## Aim of the exercise
The answer is the set of lines that include "images", copied from the data below.

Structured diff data
──────────
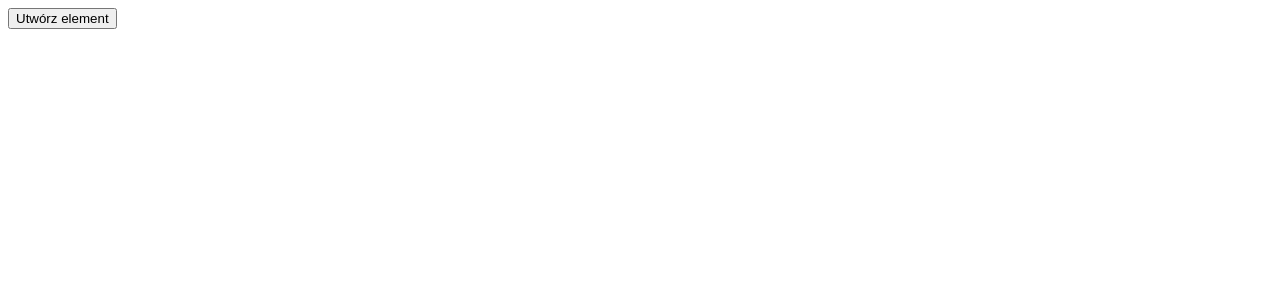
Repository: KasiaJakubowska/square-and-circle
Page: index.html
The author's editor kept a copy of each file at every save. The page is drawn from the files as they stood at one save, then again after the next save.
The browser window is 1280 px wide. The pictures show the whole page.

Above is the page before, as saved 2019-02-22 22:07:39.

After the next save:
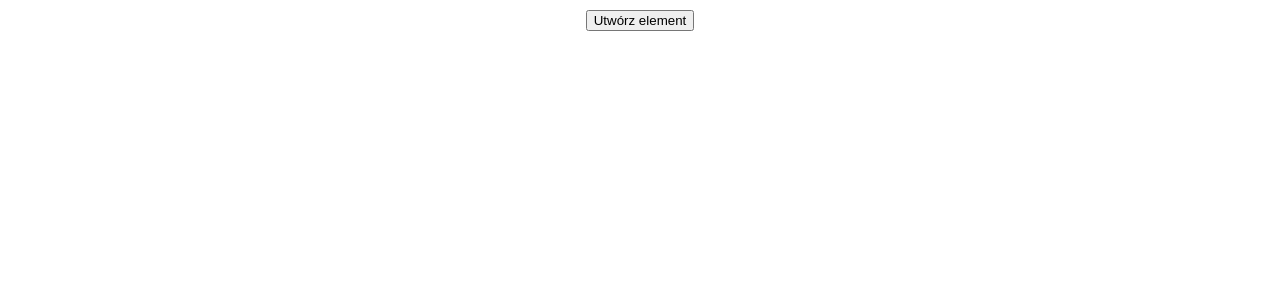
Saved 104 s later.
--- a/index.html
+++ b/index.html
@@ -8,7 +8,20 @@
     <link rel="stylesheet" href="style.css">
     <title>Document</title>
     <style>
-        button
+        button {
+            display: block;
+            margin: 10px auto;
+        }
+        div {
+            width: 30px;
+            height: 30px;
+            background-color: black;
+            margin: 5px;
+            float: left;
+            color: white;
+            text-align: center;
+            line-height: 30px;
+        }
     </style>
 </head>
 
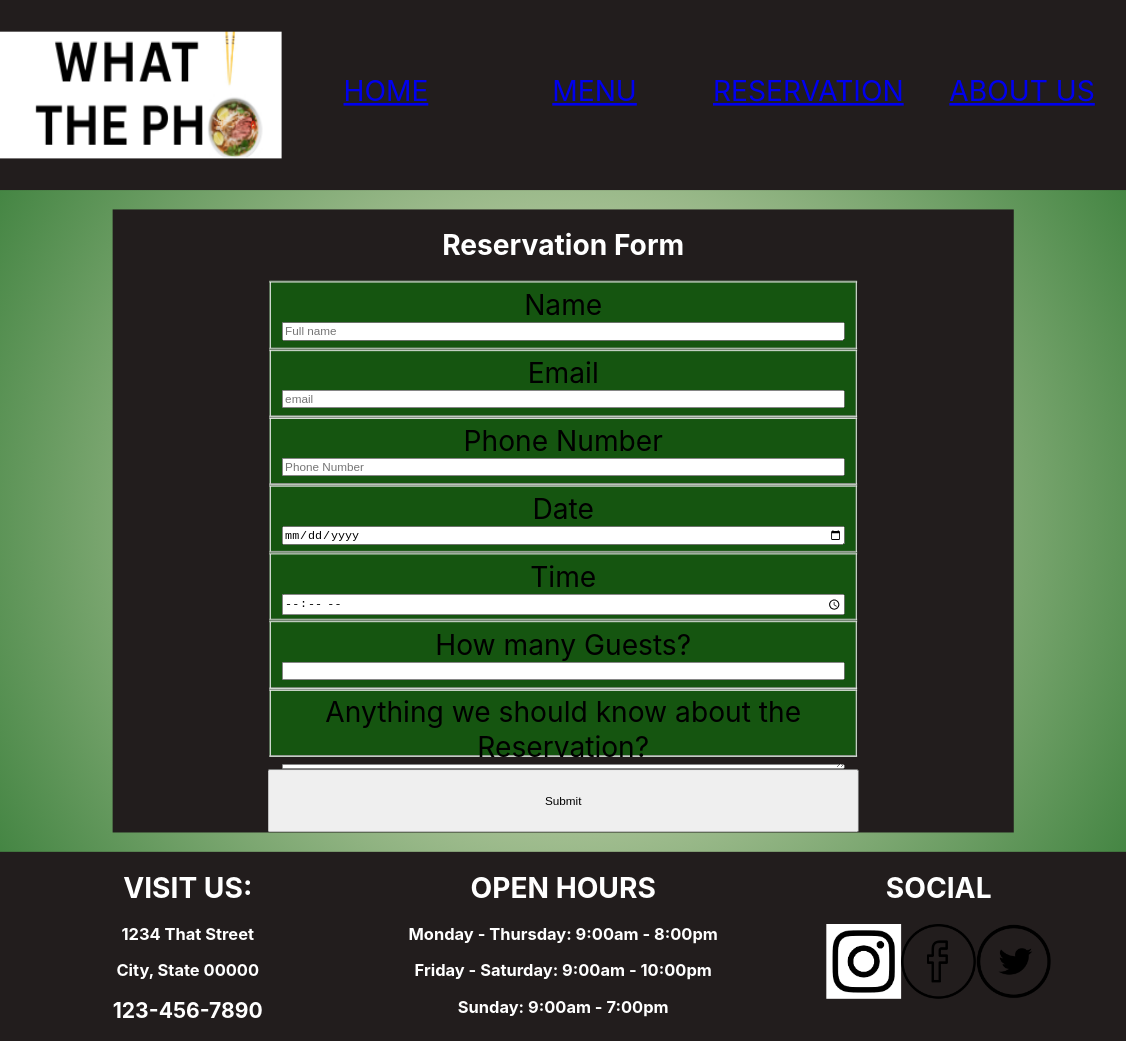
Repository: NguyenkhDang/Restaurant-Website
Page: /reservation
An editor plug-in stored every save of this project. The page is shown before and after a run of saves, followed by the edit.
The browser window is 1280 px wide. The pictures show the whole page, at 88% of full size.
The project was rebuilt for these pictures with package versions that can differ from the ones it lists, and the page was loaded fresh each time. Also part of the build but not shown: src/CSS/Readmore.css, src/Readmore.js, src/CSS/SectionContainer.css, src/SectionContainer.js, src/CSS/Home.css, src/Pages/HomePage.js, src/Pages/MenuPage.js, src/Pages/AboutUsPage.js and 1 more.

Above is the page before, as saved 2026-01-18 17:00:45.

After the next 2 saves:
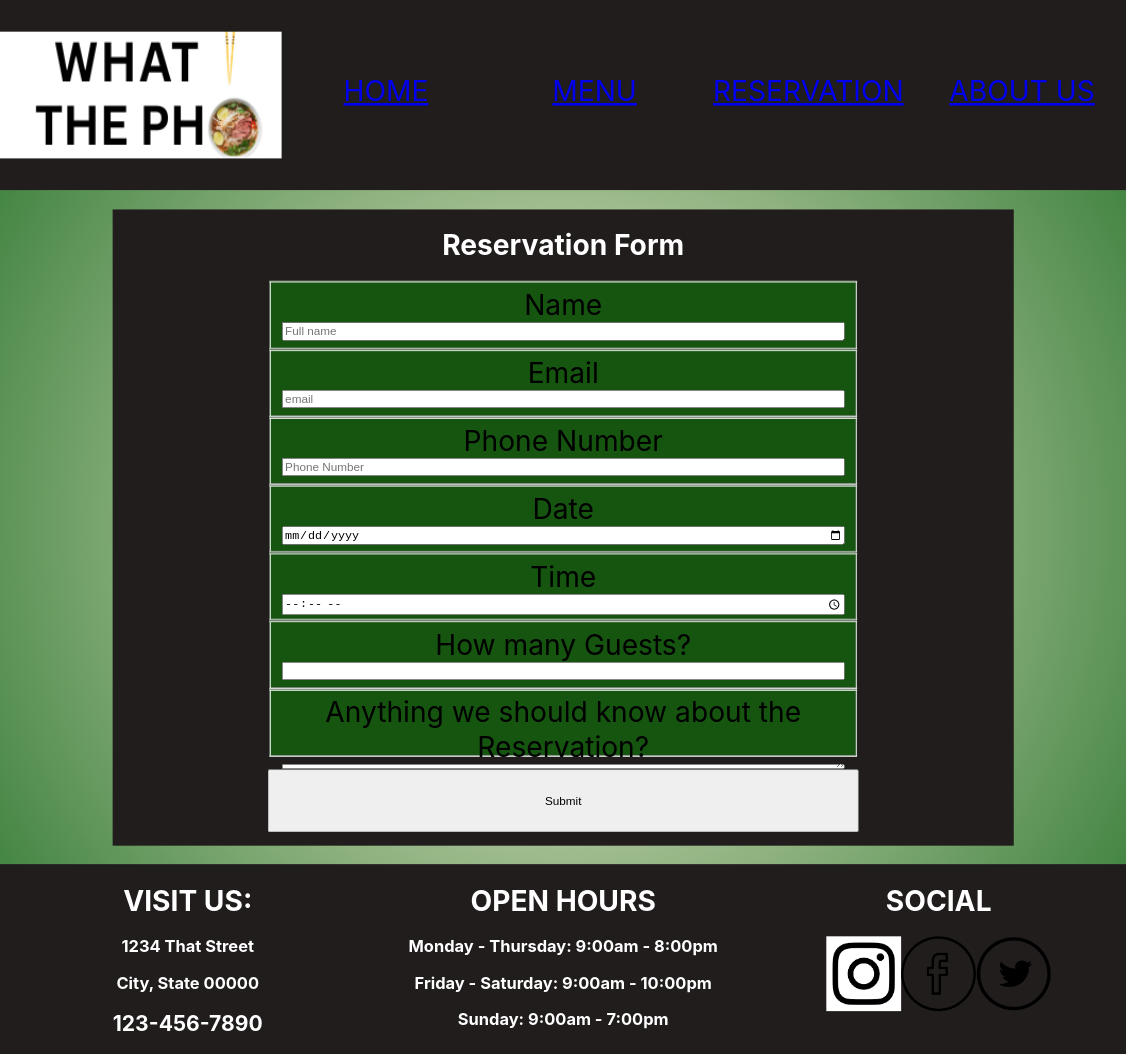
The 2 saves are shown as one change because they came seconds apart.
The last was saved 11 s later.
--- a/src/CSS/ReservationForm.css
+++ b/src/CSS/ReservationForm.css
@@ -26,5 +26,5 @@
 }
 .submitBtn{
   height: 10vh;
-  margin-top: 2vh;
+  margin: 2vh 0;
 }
──────────
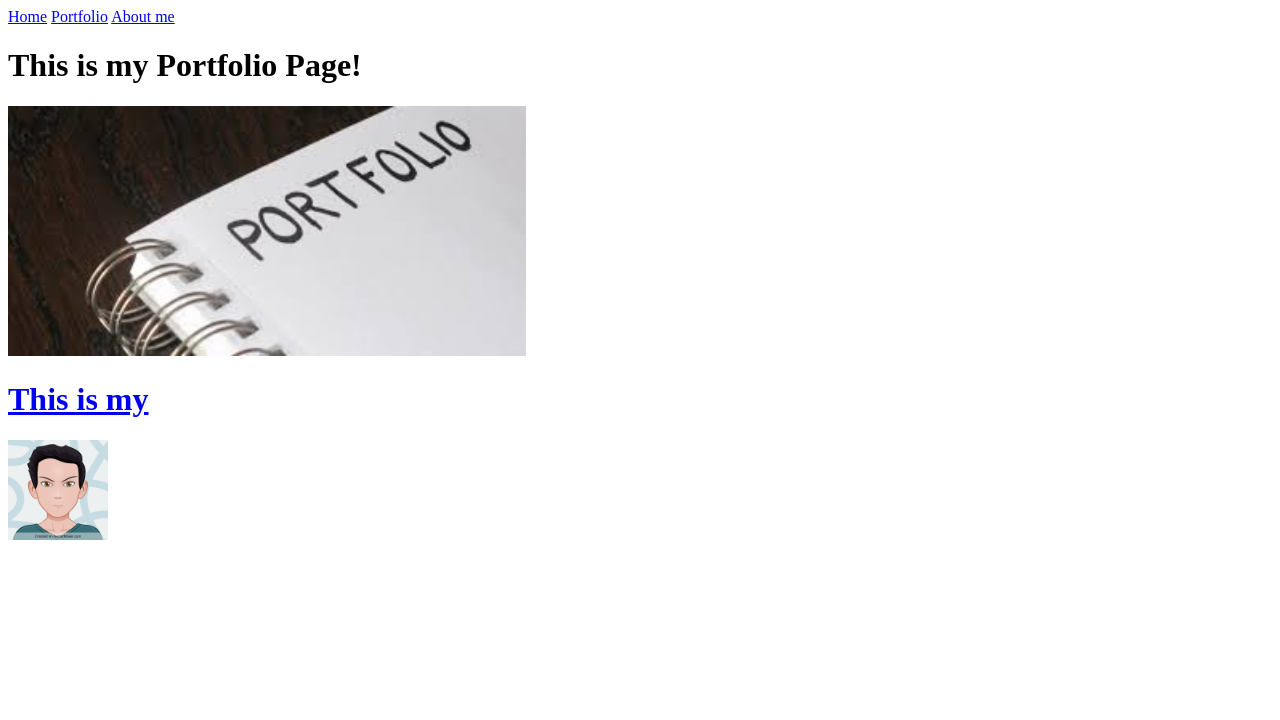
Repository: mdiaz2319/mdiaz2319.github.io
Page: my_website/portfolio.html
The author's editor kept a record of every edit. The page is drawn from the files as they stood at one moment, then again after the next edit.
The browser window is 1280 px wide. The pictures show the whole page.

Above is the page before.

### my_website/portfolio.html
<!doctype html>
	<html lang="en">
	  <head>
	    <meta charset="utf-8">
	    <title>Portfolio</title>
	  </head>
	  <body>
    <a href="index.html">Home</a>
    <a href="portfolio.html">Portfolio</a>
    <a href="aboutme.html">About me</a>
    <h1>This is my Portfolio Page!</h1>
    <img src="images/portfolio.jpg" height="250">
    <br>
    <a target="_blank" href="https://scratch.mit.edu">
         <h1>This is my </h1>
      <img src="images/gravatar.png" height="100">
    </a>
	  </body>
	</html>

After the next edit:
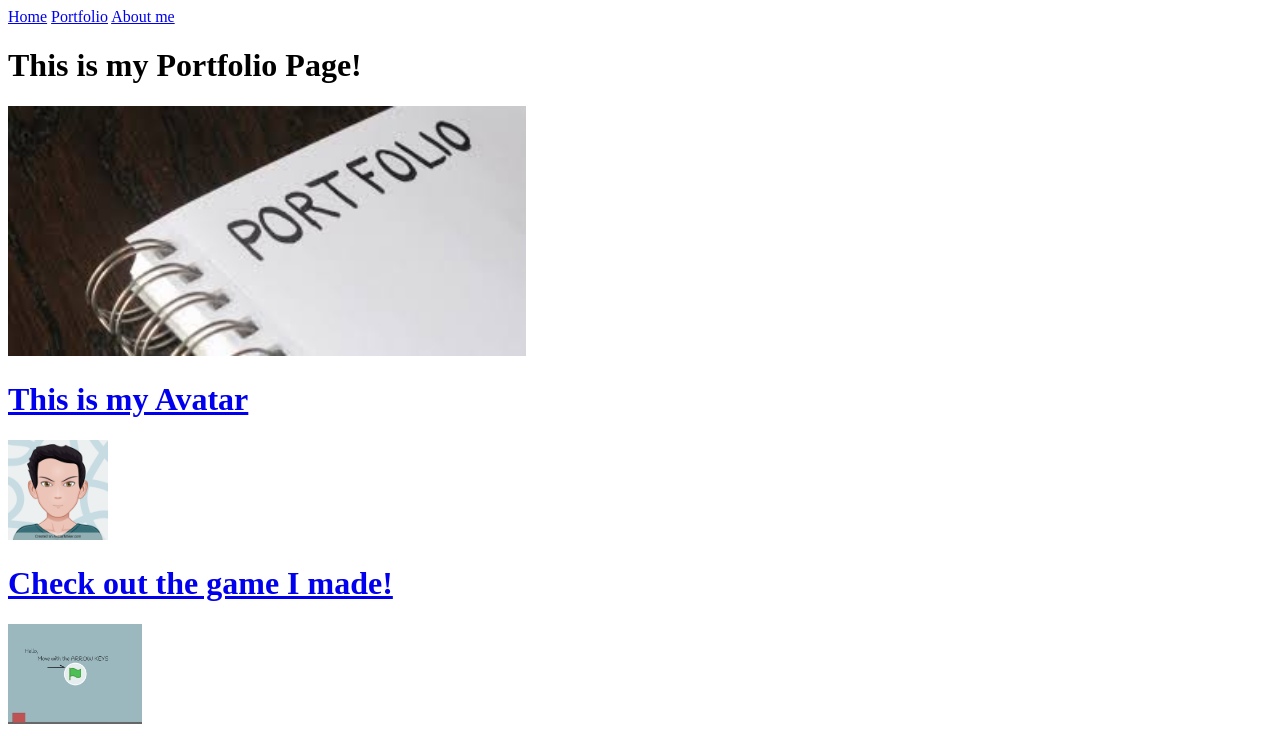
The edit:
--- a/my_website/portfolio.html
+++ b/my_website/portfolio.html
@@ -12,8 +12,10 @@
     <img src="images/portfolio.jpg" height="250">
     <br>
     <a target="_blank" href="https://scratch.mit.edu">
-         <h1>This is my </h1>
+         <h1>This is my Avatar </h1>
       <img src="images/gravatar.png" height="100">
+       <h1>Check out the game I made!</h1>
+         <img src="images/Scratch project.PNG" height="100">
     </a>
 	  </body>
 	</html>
──────────
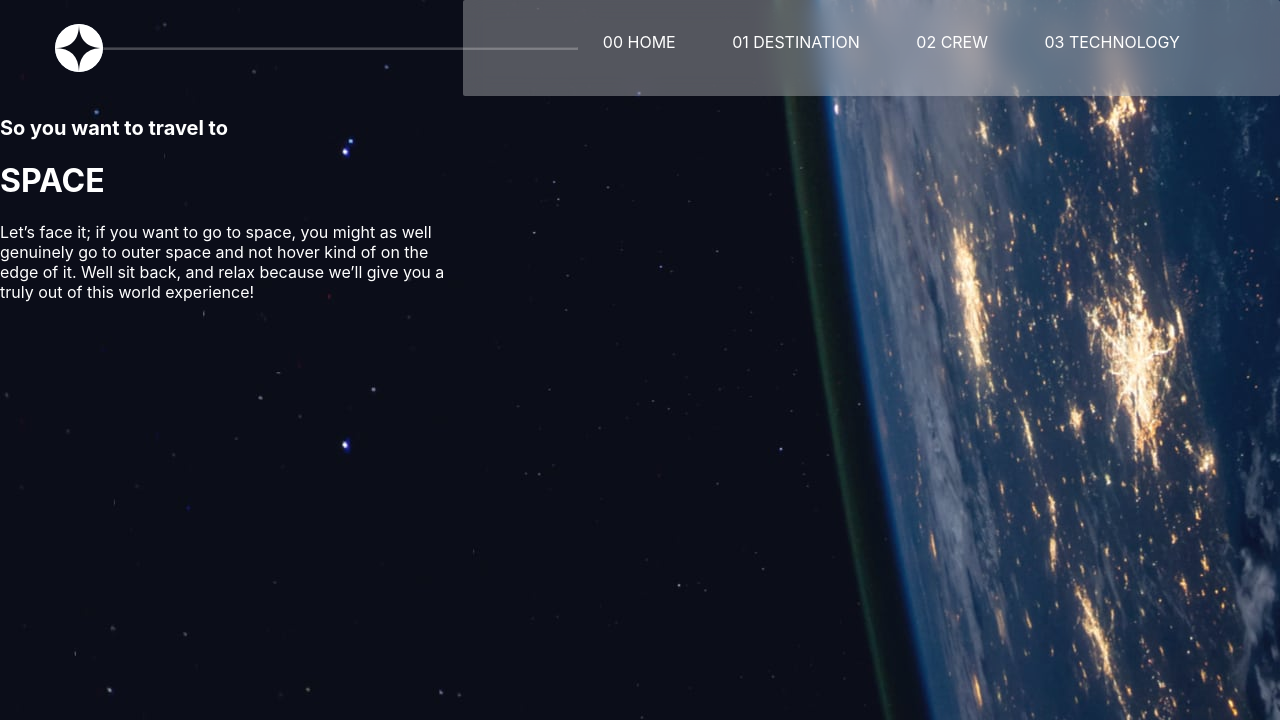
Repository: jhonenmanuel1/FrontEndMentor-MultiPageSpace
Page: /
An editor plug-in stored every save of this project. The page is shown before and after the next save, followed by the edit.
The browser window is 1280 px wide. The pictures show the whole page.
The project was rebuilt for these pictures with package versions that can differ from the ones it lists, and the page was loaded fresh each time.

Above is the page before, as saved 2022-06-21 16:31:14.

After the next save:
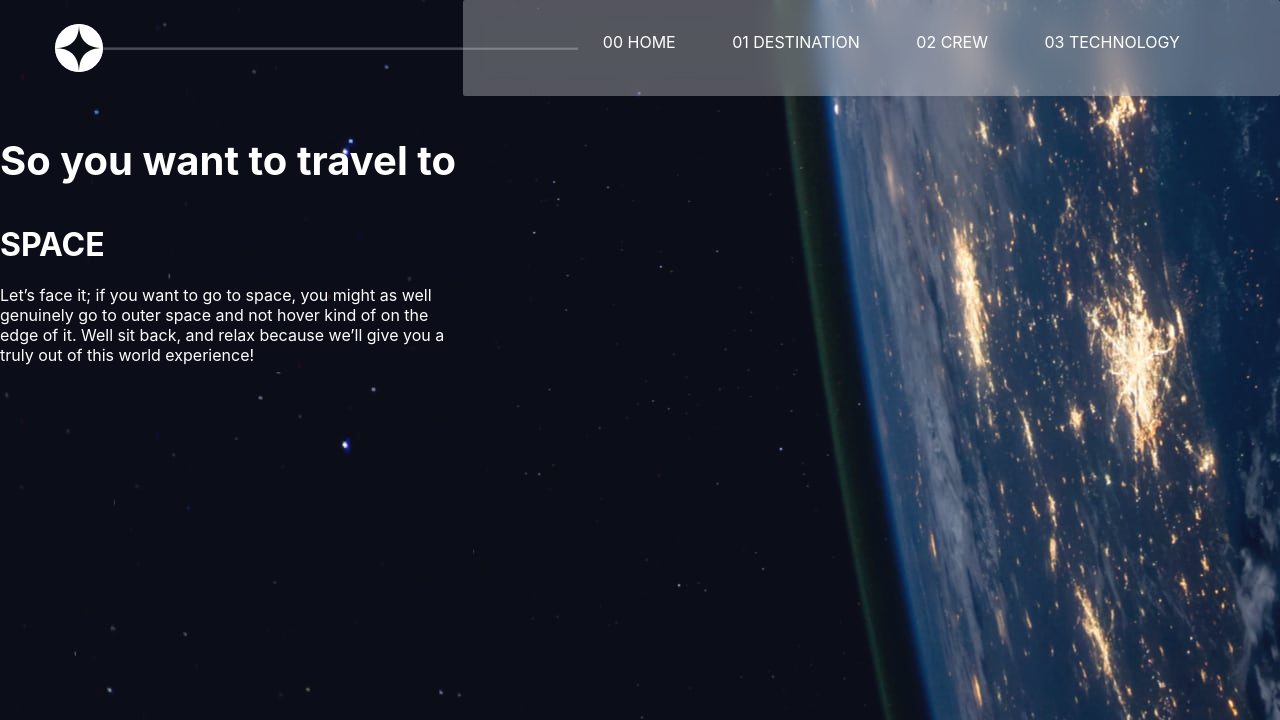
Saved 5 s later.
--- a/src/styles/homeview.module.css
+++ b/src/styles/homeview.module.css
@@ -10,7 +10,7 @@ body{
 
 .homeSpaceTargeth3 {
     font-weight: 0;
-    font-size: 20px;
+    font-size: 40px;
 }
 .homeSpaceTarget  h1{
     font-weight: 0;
──────────
## Task answer
    <img src="images/portfolio.jpg" height="250">
      <img src="images/gravatar.png" height="100">
     <img src="images/portfolio.jpg" height="250">
       <img src="images/gravatar.png" height="100">
+         <img src="images/Scratch project.PNG" height="100">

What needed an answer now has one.